Tree Vandalism Incidents Unresolved

By Emily Singer

Tree vandalism has been on the rise since 2008, with the majority of incidents confined to the north side of campus near Battell Hall and the Atwater residential and dining halls. The greatest destruction was recorded during the 2012-2013 academic year, with dozens of branches ripped down and trees uprooted and eight trees had to be replaced altogether after suffering severe damage.

“[This damage] is going to hurt or kill these trees for the rest of their lives,” said College Landscape Horticulturist Tim Parsons,  “Students are ripping bark down and that’s causing a big wound that then slows the tree down. I guess you could think of it as a small, continuously malnourished child.”

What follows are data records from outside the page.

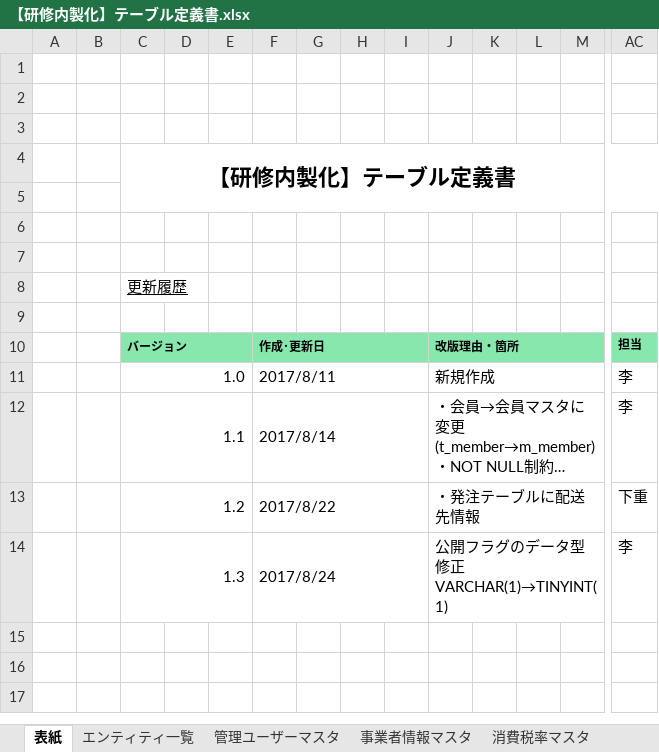
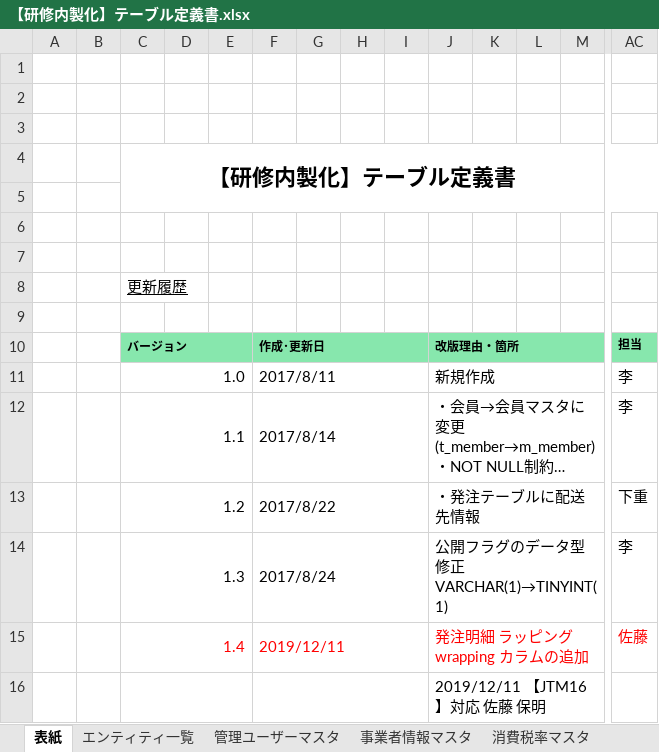
Before and after one commit to isa-education/DesignDocs, an Excel workbook: 設計書/01.基本設計/01.DB設計/【研修内製化】テーブル定義書.xlsx, sheet 表紙, drawn as a sheet; only a part is shown, gaps mark what is left out; long unchanged cells end in …; values as stored, in another font and other column widths than the file's, no borders; charts and pictures not drawn; rows hold the shown columns only; the diff names each change by its address in the sheet, - before the commit and + after, or states it on an @@ line.

```diff
--- a/設計書/01.基本設計/01.DB設計/【研修内製化】テーブル定義書.xlsx (sheet 表紙)
+++ b/設計書/01.基本設計/01.DB設計/【研修内製化】テーブル定義書.xlsx (sheet 表紙)
+row 15:  |  | 1.4 |  |  | 2019/12/11 |  |  |  | 発注明細 ラッピング wrapping カラムの追加 |  |  |  | 佐藤
+row 16:  |  |  |  |  |  |  |  |  | 2019/12/11 【JTM16】対応 佐藤 保明
```
Also changed, not shown: sheet 発注明細, charts or pictures.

Any young tree that is pulled from the ground costs $500 to replace. Broken branches hurt trees as well, but there is no accurate way to determine the cost of such damage. Parsons called the tree vandalism “an aggressive form of entitlement,” but unlike dorm damage, there is no way to hold an individual accountable for an incident, other than catching them in the act.

As a result, administrators, staff and students alike are considering a number of methods to prevent and monitor tree damage, such as educating students and installing security cameras in regions with the greatest damage.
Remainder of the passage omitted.